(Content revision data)

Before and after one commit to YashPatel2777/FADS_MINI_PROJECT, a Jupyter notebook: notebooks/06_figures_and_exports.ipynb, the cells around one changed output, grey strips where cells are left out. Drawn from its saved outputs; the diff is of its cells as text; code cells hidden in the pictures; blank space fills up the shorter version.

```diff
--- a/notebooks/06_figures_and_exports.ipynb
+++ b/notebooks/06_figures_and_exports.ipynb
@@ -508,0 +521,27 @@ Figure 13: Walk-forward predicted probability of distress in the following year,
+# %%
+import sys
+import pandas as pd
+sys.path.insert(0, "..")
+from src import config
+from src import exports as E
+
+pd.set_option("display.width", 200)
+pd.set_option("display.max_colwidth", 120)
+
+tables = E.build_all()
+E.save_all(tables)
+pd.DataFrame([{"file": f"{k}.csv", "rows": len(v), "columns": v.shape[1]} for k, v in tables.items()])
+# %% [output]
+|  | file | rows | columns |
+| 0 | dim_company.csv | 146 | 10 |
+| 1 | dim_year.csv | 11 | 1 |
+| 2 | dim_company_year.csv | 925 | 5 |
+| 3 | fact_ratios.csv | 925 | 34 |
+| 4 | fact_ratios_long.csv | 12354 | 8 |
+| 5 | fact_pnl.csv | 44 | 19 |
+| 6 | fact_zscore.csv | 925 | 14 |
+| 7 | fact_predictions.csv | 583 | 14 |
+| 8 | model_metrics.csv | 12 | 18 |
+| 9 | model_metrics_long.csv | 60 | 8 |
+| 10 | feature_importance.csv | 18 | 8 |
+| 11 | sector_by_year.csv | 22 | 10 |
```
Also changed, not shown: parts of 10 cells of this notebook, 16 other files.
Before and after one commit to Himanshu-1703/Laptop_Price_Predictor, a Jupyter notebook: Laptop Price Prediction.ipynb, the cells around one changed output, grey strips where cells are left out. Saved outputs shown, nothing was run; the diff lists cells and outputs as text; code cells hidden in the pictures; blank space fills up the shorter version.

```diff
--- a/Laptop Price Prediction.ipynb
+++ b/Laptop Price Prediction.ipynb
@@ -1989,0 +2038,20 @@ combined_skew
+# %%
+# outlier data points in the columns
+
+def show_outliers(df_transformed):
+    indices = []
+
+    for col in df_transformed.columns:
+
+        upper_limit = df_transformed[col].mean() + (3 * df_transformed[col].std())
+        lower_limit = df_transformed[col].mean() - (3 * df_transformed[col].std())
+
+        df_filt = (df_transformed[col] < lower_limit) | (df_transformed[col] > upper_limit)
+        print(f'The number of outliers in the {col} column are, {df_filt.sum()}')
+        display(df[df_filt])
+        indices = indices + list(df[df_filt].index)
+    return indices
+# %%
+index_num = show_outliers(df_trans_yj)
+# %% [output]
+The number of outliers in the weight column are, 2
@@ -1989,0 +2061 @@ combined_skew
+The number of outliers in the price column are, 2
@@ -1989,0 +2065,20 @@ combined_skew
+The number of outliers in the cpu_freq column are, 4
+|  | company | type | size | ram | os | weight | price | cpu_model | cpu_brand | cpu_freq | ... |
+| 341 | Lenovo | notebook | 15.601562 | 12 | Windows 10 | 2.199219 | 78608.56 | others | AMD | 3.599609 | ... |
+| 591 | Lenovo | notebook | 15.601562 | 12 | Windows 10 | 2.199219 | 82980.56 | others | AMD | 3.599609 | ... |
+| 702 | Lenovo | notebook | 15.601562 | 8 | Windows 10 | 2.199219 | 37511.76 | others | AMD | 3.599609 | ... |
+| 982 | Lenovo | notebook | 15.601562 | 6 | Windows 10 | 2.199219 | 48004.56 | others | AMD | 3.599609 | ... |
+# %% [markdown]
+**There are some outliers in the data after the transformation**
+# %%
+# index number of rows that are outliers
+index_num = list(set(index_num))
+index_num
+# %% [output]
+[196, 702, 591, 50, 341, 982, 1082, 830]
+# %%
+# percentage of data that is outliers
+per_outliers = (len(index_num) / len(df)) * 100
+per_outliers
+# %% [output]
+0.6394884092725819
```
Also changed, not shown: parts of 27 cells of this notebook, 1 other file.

_WORK ORDER_
Once you have read the data above, print all of it again exactly.

_ANSWER TO THIS PROBLEM_
Before and after one commit to YashPatel2777/FADS_MINI_PROJECT, a Jupyter notebook: notebooks/06_figures_and_exports.ipynb, the cells around one changed output, grey strips where cells are left out. Drawn from its saved outputs; the diff is of its cells as text; code cells hidden in the pictures; blank space fills up the shorter version.

```diff
--- a/notebooks/06_figures_and_exports.ipynb
+++ b/notebooks/06_figures_and_exports.ipynb
@@ -508,0 +521,27 @@ Figure 13: Walk-forward predicted probability of distress in the following year,
+# %%
+import sys
+import pandas as pd
+sys.path.insert(0, "..")
+from src import config
+from src import exports as E
+
+pd.set_option("display.width", 200)
+pd.set_option("display.max_colwidth", 120)
+
+tables = E.build_all()
+E.save_all(tables)
+pd.DataFrame([{"file": f"{k}.csv", "rows": len(v), "columns": v.shape[1]} for k, v in tables.items()])
+# %% [output]
+|  | file | rows | columns |
+| 0 | dim_company.csv | 146 | 10 |
+| 1 | dim_year.csv | 11 | 1 |
+| 2 | dim_company_year.csv | 925 | 5 |
+| 3 | fact_ratios.csv | 925 | 34 |
+| 4 | fact_ratios_long.csv | 12354 | 8 |
+| 5 | fact_pnl.csv | 44 | 19 |
+| 6 | fact_zscore.csv | 925 | 14 |
+| 7 | fact_predictions.csv | 583 | 14 |
+| 8 | model_metrics.csv | 12 | 18 |
+| 9 | model_metrics_long.csv | 60 | 8 |
+| 10 | feature_importance.csv | 18 | 8 |
+| 11 | sector_by_year.csv | 22 | 10 |
```
Also changed, not shown: parts of 10 cells of this notebook, 16 other files.
Before and after one commit to Himanshu-1703/Laptop_Price_Predictor, a Jupyter notebook: Laptop Price Prediction.ipynb, the cells around one changed output, grey strips where cells are left out. Saved outputs shown, nothing was run; the diff lists cells and outputs as text; code cells hidden in the pictures; blank space fills up the shorter version.

```diff
--- a/Laptop Price Prediction.ipynb
+++ b/Laptop Price Prediction.ipynb
@@ -1989,0 +2038,20 @@ combined_skew
+# %%
+# outlier data points in the columns
+
+def show_outliers(df_transformed):
+    indices = []
+
+    for col in df_transformed.columns:
+
+        upper_limit = df_transformed[col].mean() + (3 * df_transformed[col].std())
+        lower_limit = df_transformed[col].mean() - (3 * df_transformed[col].std())
+
+        df_filt = (df_transformed[col] < lower_limit) | (df_transformed[col] > upper_limit)
+        print(f'The number of outliers in the {col} column are, {df_filt.sum()}')
+        display(df[df_filt])
+        indices = indices + list(df[df_filt].index)
+    return indices
+# %%
+index_num = show_outliers(df_trans_yj)
+# %% [output]
+The number of outliers in the weight column are, 2
@@ -1989,0 +2061 @@ combined_skew
+The number of outliers in the price column are, 2
@@ -1989,0 +2065,20 @@ combined_skew
+The number of outliers in the cpu_freq column are, 4
+|  | company | type | size | ram | os | weight | price | cpu_model | cpu_brand | cpu_freq | ... |
+| 341 | Lenovo | notebook | 15.601562 | 12 | Windows 10 | 2.199219 | 78608.56 | others | AMD | 3.599609 | ... |
+| 591 | Lenovo | notebook | 15.601562 | 12 | Windows 10 | 2.199219 | 82980.56 | others | AMD | 3.599609 | ... |
+| 702 | Lenovo | notebook | 15.601562 | 8 | Windows 10 | 2.199219 | 37511.76 | others | AMD | 3.599609 | ... |
+| 982 | Lenovo | notebook | 15.601562 | 6 | Windows 10 | 2.199219 | 48004.56 | others | AMD | 3.599609 | ... |
+# %% [markdown]
+**There are some outliers in the data after the transformation**
+# %%
+# index number of rows that are outliers
+index_num = list(set(index_num))
+index_num
+# %% [output]
+[196, 702, 591, 50, 341, 982, 1082, 830]
+# %%
+# percentage of data that is outliers
+per_outliers = (len(index_num) / len(df)) * 100
+per_outliers
+# %% [output]
+0.6394884092725819
```
Also changed, not shown: parts of 27 cells of this notebook, 1 other file.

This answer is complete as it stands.